The meeting of the parliamentary Scotland committee was so stuffy that I elbowed my way to a seat near an open window, where my ears were immediately assaulted by distant pop music. Belinda Carlisle, T’Pau, all that rubbish. We endured it for 10 minutes till a lady tapped me on the shoulder to complain.
"I know!" I snapped back. "It’s coming from outside."
"Actually, I think -"
"Must be builders."
I looked out the window and shook my head. "They just don't care about other people."
It was only when I took my phone out to post a Tweet about Britain going to the dogs that I discovered the music was in fact coming from my own pocket. I must've sat on the phone and pressed play, for it was humming Blondie across the room.
Pity, because Debbie Harry distracted from a good barney. Representing the Government was Lord Offord of Garvel - whose slicked back hair suggests he inhabits the 80s every bit as much as my playlist - and Alister Jack, Secretary of State for Scotland, who opened by observing that since the Supreme Court has ruled Nicola Sturgeon cannot have another independence referendum (woohoo!), the matter is behind us and this committee surely won't wish to discuss it again.
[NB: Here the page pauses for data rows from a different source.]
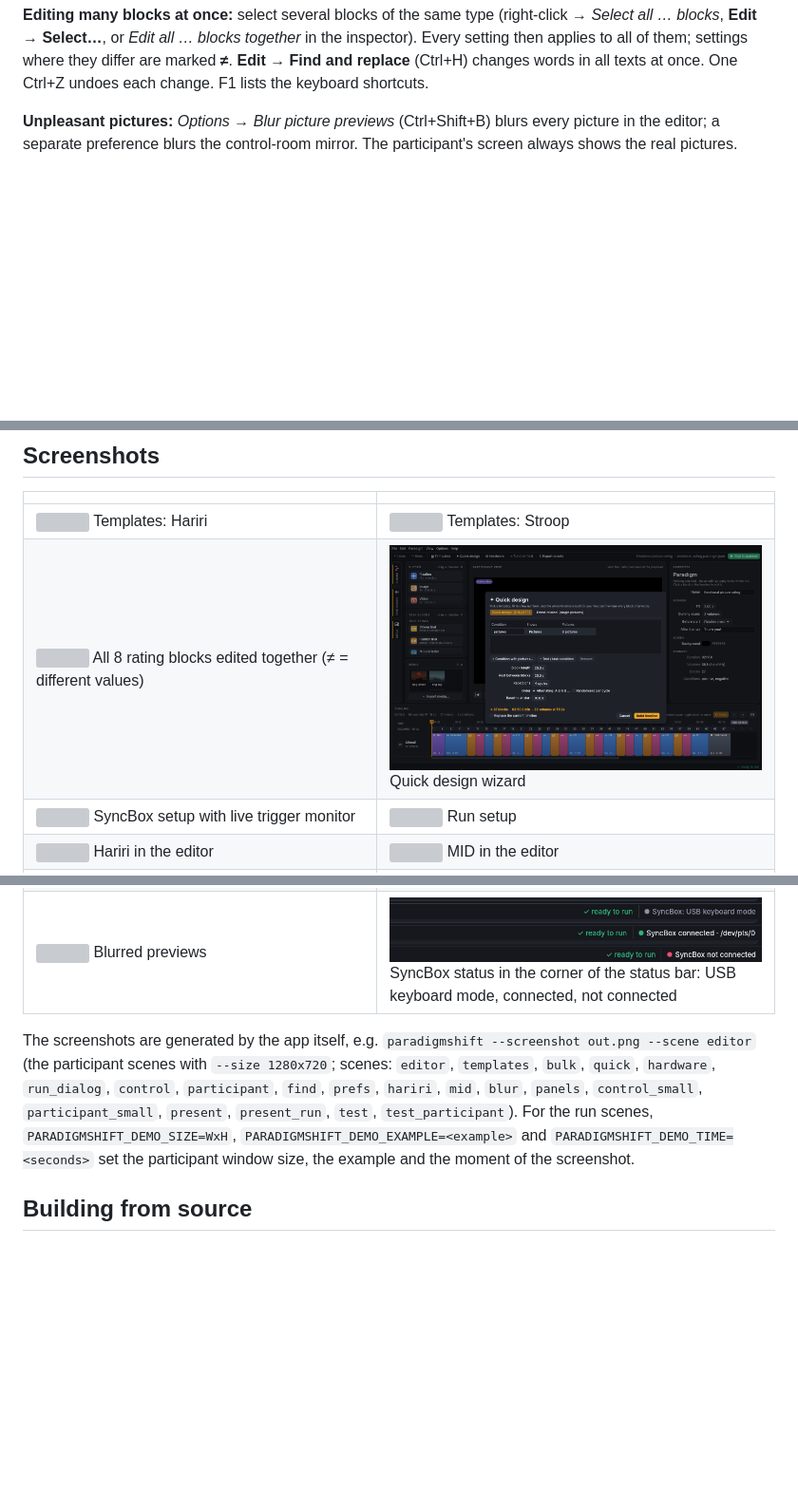
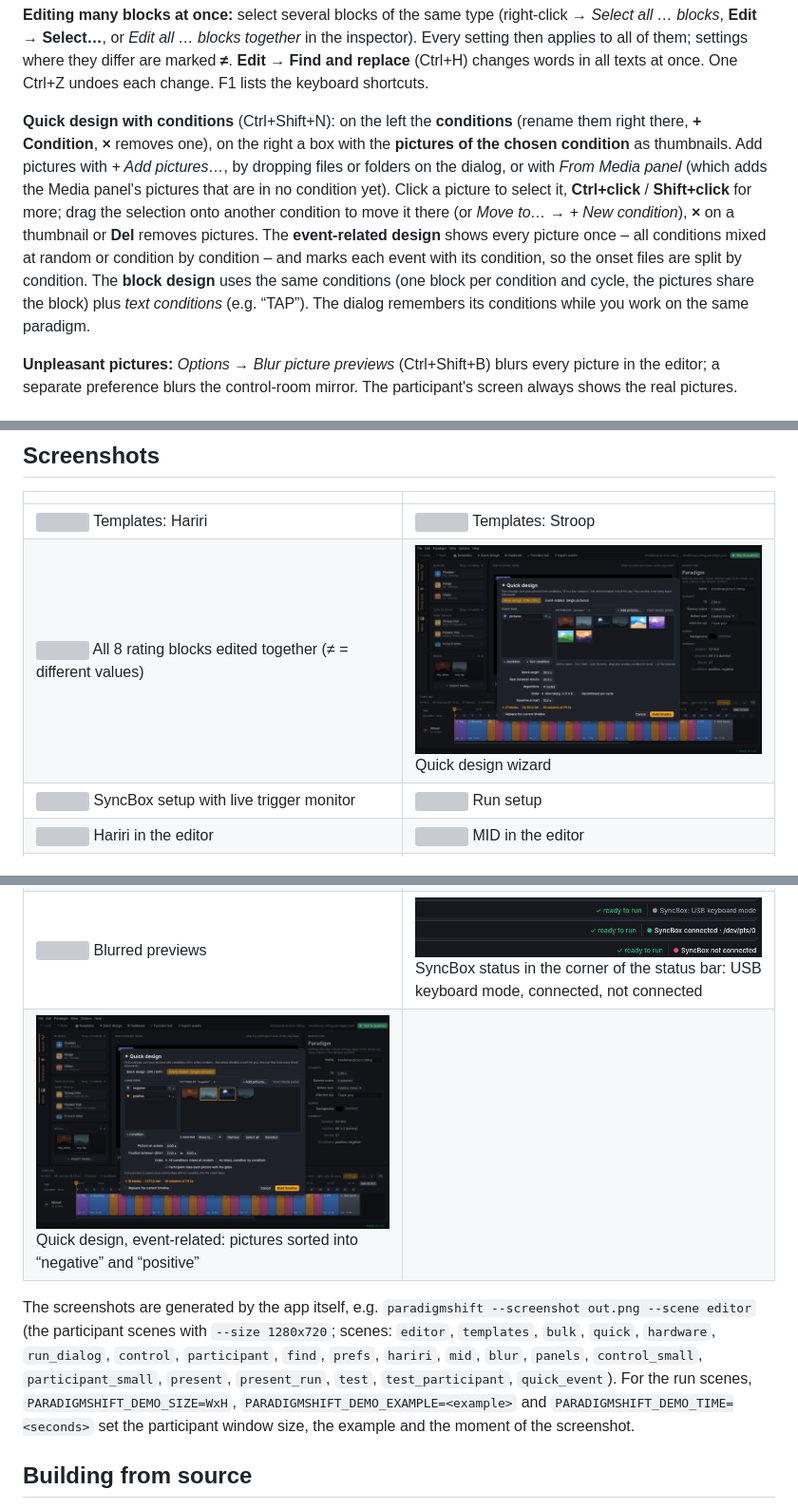
Before and after one commit to kilianjn/fMRI_paradigmShift, a Markdown page: README.md, 3 parts joined by grey strips. Shown at 95% size. Drawn GitHub-style; pictures changed too: docs/screenshots/05_quick_design.png, docs/screenshots/24_quick_design_conditions.png (added); blank space fills up the shorter version; grey boxes are pictures that could not be loaded.

```diff
--- a/README.md
+++ b/README.md
@@ -96,6 +96,16 @@ dragging over empty track space draws a selection frame.
 **Edit → Select…**, or *Edit all … blocks together* in the inspector). Every setting then applies to all of them;
 settings where they differ are marked **≠**. **Edit → Find and replace** (Ctrl+H) changes words in all texts at once.
 One Ctrl+Z undoes each change. F1 lists the keyboard shortcuts.
+
+**Quick design with conditions** (Ctrl+Shift+N): on the left the **conditions** (rename them right there, **+ Condition**,
+**×** removes one), on the right a box with the **pictures of the chosen condition** as thumbnails. Add pictures with
+*+ Add pictures…*, by dropping files or folders on the dialog, or with *From Media panel* (which adds the Media panel's
+pictures that are in no condition yet). Click a picture to select it, **Ctrl+click** / **Shift+click** for more; drag
+the selection onto another condition to move it there (or *Move to… → + New condition*), **×** on a thumbnail or **Del**
+removes pictures. The **event-related design** shows every picture once – all conditions mixed at random or condition
+by condition – and marks each event with its condition, so the onset files are split by condition. The **block design**
+uses the same conditions (one block per condition and cycle, the pictures share the block) plus *text conditions*
+(e.g. “TAP”). The dialog remembers its conditions while you work on the same paradigm.
 
 **Unpleasant pictures:** *Options → Blur picture previews* (Ctrl+Shift+B) blurs every picture in the editor; a
 separate preference blurs the control-room mirror. The participant's screen always shows the real pictures.
@@ -266,11 +276,12 @@ Paradigms are saved as `*.paradigm.json` (picture paths stored relative to the f
 | ![](docs/screenshots/10_find_replace.png) Find and replace in all texts | ![](docs/screenshots/11_preferences.png) Preferences |
 | ![](docs/screenshots/15_panels.png) *Task blocks* minimised into the tool strip | ![](docs/screenshots/16_drop_picture_on_inspector.png) Dragging a face from *Media* onto the matching trial's top picture |
 | ![](docs/screenshots/14_blurred_previews.png) Blurred previews | ![](docs/screenshots/23_syncbox_status.png) SyncBox status in the corner of the status bar: USB keyboard mode, connected, not connected |
+| ![](docs/screenshots/24_quick_design_conditions.png) Quick design, event-related: pictures sorted into “negative” and “positive” | |
 
 The screenshots are generated by the app itself, e.g.
 `paradigmshift --screenshot out.png --scene editor` (the participant scenes with `--size 1280x720`; scenes: `editor`, `templates`, `bulk`, `quick`,
 `hardware`, `run_dialog`, `control`, `participant`, `find`, `prefs`, `hariri`, `mid`, `blur`, `panels`,
-`control_small`, `participant_small`, `present`, `present_run`, `test`, `test_participant`). For the run scenes, `PARADIGMSHIFT_DEMO_SIZE=WxH`,
+`control_small`, `participant_small`, `present`, `present_run`, `test`, `test_participant`, `quick_event`). For the run scenes, `PARADIGMSHIFT_DEMO_SIZE=WxH`,
 `PARADIGMSHIFT_DEMO_EXAMPLE=<example>` and `PARADIGMSHIFT_DEMO_TIME=<seconds>` set the participant window size,
 the example and the moment of the screenshot.
 
```
Also changed, not shown: other parts of README.md (+1 -1 lines), 5 other files.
Of course, the committee spent half an hour discussing nothing else - including the question of whether or not it is legal for Scottish civil servants to continue preparing for a referendum that we now know won’t happen (the cost has been forecast at £20 million). We'll have to look into that, suggested Jack. Not only is time running out for the SNP, but perhaps money too.
Can Scotland ever have a second referendum, asked the SNP’s Peter Wishart? "Yes, of course," said Jack, but there has to be a clear demonstration of popular will. Isn't the SNP winning elections enough? No, shot back Lord Offord. Two million Scots voted to save the Union in 2014, but only around 1.2 million vote SNP.
By that standard, argued Mhairi Black (SNP), and given that they last won a majority of the Scottish vote in 1955, could one say that the Tories long ago lost a mandate to decide Scotland's future?
Ah, but the Unionists have enjoyed a majority even if the Conservatives do not. "You are bursting to tell us we are not in a voluntary union," challenged Wishart, a reasonable inference if the Union won't grant the SNP the mechanism to leave.
"Oh, we absolutely are!" replied Jack – for Scotland always can go, if nationalists can prove it wants to go, which they can only do through a referendum they cannot have.
It seems the SNP is trapped in a maddening maze of mandarin logic. The system works!